### Before-and-after change records
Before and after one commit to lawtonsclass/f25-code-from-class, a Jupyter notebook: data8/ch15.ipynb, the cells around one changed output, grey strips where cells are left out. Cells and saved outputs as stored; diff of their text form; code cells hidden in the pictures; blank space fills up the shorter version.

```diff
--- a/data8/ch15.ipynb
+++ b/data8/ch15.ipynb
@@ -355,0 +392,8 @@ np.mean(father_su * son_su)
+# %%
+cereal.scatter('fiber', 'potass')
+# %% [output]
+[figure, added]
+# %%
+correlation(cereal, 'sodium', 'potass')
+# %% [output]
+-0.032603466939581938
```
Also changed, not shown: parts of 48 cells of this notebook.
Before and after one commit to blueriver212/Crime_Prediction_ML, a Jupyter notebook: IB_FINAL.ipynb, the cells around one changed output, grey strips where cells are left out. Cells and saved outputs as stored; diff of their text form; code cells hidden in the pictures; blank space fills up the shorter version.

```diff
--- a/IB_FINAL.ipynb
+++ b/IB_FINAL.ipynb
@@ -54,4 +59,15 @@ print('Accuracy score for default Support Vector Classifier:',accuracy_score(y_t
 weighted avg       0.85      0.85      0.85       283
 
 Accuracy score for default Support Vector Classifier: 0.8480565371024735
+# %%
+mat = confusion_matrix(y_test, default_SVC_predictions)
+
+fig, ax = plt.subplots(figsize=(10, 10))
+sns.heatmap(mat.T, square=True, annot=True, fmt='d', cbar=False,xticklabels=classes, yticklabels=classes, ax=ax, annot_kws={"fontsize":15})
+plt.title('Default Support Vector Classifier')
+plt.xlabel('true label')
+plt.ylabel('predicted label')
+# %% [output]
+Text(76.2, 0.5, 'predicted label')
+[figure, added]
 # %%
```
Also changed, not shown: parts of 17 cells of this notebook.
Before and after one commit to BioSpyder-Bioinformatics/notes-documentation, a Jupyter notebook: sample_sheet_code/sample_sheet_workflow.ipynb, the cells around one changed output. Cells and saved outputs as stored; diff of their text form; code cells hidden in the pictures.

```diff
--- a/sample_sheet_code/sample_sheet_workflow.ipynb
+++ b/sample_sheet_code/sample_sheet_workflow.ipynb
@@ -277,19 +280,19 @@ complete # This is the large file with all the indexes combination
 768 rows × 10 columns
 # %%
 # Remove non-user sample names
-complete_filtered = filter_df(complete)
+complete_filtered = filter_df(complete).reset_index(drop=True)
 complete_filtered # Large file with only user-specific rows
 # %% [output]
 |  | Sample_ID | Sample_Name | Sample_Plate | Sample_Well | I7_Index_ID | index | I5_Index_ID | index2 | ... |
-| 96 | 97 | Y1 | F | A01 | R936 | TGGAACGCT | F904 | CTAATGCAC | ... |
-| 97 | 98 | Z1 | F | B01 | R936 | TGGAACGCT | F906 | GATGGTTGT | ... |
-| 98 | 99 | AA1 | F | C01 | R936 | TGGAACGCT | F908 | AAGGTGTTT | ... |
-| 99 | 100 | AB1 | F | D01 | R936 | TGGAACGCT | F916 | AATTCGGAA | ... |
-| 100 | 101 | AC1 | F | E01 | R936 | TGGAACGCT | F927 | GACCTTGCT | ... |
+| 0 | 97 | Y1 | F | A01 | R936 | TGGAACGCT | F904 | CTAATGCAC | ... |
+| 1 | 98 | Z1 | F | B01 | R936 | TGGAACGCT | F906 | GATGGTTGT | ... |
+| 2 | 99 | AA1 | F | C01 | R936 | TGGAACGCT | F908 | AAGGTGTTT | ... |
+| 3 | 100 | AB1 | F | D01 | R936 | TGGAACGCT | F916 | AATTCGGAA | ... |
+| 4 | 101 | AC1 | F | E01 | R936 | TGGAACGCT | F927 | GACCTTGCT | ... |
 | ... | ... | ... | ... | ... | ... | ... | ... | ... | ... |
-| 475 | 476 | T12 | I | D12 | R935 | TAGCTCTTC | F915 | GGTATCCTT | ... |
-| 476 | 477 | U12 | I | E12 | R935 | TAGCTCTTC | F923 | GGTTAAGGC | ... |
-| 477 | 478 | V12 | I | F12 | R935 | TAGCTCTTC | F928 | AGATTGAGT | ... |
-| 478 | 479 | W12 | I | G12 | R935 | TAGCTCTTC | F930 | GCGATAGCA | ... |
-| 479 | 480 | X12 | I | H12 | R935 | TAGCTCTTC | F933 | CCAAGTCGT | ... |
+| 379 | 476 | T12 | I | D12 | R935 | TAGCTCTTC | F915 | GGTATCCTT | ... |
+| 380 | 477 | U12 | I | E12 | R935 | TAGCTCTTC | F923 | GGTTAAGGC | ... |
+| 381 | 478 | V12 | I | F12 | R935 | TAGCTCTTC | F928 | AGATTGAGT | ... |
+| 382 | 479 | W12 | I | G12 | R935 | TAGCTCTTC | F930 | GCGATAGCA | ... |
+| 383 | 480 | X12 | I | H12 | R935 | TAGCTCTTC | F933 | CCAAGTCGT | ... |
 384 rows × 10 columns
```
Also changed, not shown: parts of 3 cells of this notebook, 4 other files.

### WHAT YOU NEED TO DO
Set every record down again, exactly as given.

### SOLUTION FOR THIS TASK
Before and after one commit to lawtonsclass/f25-code-from-class, a Jupyter notebook: data8/ch15.ipynb, the cells around one changed output, grey strips where cells are left out. Cells and saved outputs as stored; diff of their text form; code cells hidden in the pictures; blank space fills up the shorter version.

```diff
--- a/data8/ch15.ipynb
+++ b/data8/ch15.ipynb
@@ -355,0 +392,8 @@ np.mean(father_su * son_su)
+# %%
+cereal.scatter('fiber', 'potass')
+# %% [output]
+[figure, added]
+# %%
+correlation(cereal, 'sodium', 'potass')
+# %% [output]
+-0.032603466939581938
```
Also changed, not shown: parts of 48 cells of this notebook.
Before and after one commit to blueriver212/Crime_Prediction_ML, a Jupyter notebook: IB_FINAL.ipynb, the cells around one changed output, grey strips where cells are left out. Cells and saved outputs as stored; diff of their text form; code cells hidden in the pictures; blank space fills up the shorter version.

```diff
--- a/IB_FINAL.ipynb
+++ b/IB_FINAL.ipynb
@@ -54,4 +59,15 @@ print('Accuracy score for default Support Vector Classifier:',accuracy_score(y_t
 weighted avg       0.85      0.85      0.85       283
 
 Accuracy score for default Support Vector Classifier: 0.8480565371024735
+# %%
+mat = confusion_matrix(y_test, default_SVC_predictions)
+
+fig, ax = plt.subplots(figsize=(10, 10))
+sns.heatmap(mat.T, square=True, annot=True, fmt='d', cbar=False,xticklabels=classes, yticklabels=classes, ax=ax, annot_kws={"fontsize":15})
+plt.title('Default Support Vector Classifier')
+plt.xlabel('true label')
+plt.ylabel('predicted label')
+# %% [output]
+Text(76.2, 0.5, 'predicted label')
+[figure, added]
 # %%
```
Also changed, not shown: parts of 17 cells of this notebook.
Before and after one commit to BioSpyder-Bioinformatics/notes-documentation, a Jupyter notebook: sample_sheet_code/sample_sheet_workflow.ipynb, the cells around one changed output. Cells and saved outputs as stored; diff of their text form; code cells hidden in the pictures.

```diff
--- a/sample_sheet_code/sample_sheet_workflow.ipynb
+++ b/sample_sheet_code/sample_sheet_workflow.ipynb
@@ -277,19 +280,19 @@ complete # This is the large file with all the indexes combination
 768 rows × 10 columns
 # %%
 # Remove non-user sample names
-complete_filtered = filter_df(complete)
+complete_filtered = filter_df(complete).reset_index(drop=True)
 complete_filtered # Large file with only user-specific rows
 # %% [output]
 |  | Sample_ID | Sample_Name | Sample_Plate | Sample_Well | I7_Index_ID | index | I5_Index_ID | index2 | ... |
-| 96 | 97 | Y1 | F | A01 | R936 | TGGAACGCT | F904 | CTAATGCAC | ... |
-| 97 | 98 | Z1 | F | B01 | R936 | TGGAACGCT | F906 | GATGGTTGT | ... |
-| 98 | 99 | AA1 | F | C01 | R936 | TGGAACGCT | F908 | AAGGTGTTT | ... |
-| 99 | 100 | AB1 | F | D01 | R936 | TGGAACGCT | F916 | AATTCGGAA | ... |
-| 100 | 101 | AC1 | F | E01 | R936 | TGGAACGCT | F927 | GACCTTGCT | ... |
+| 0 | 97 | Y1 | F | A01 | R936 | TGGAACGCT | F904 | CTAATGCAC | ... |
+| 1 | 98 | Z1 | F | B01 | R936 | TGGAACGCT | F906 | GATGGTTGT | ... |
+| 2 | 99 | AA1 | F | C01 | R936 | TGGAACGCT | F908 | AAGGTGTTT | ... |
+| 3 | 100 | AB1 | F | D01 | R936 | TGGAACGCT | F916 | AATTCGGAA | ... |
+| 4 | 101 | AC1 | F | E01 | R936 | TGGAACGCT | F927 | GACCTTGCT | ... |
 | ... | ... | ... | ... | ... | ... | ... | ... | ... | ... |
-| 475 | 476 | T12 | I | D12 | R935 | TAGCTCTTC | F915 | GGTATCCTT | ... |
-| 476 | 477 | U12 | I | E12 | R935 | TAGCTCTTC | F923 | GGTTAAGGC | ... |
-| 477 | 478 | V12 | I | F12 | R935 | TAGCTCTTC | F928 | AGATTGAGT | ... |
-| 478 | 479 | W12 | I | G12 | R935 | TAGCTCTTC | F930 | GCGATAGCA | ... |
-| 479 | 480 | X12 | I | H12 | R935 | TAGCTCTTC | F933 | CCAAGTCGT | ... |
+| 379 | 476 | T12 | I | D12 | R935 | TAGCTCTTC | F915 | GGTATCCTT | ... |
+| 380 | 477 | U12 | I | E12 | R935 | TAGCTCTTC | F923 | GGTTAAGGC | ... |
+| 381 | 478 | V12 | I | F12 | R935 | TAGCTCTTC | F928 | AGATTGAGT | ... |
+| 382 | 479 | W12 | I | G12 | R935 | TAGCTCTTC | F930 | GCGATAGCA | ... |
+| 383 | 480 | X12 | I | H12 | R935 | TAGCTCTTC | F933 | CCAAGTCGT | ... |
 384 rows × 10 columns
```
Also changed, not shown: parts of 3 cells of this notebook, 4 other files.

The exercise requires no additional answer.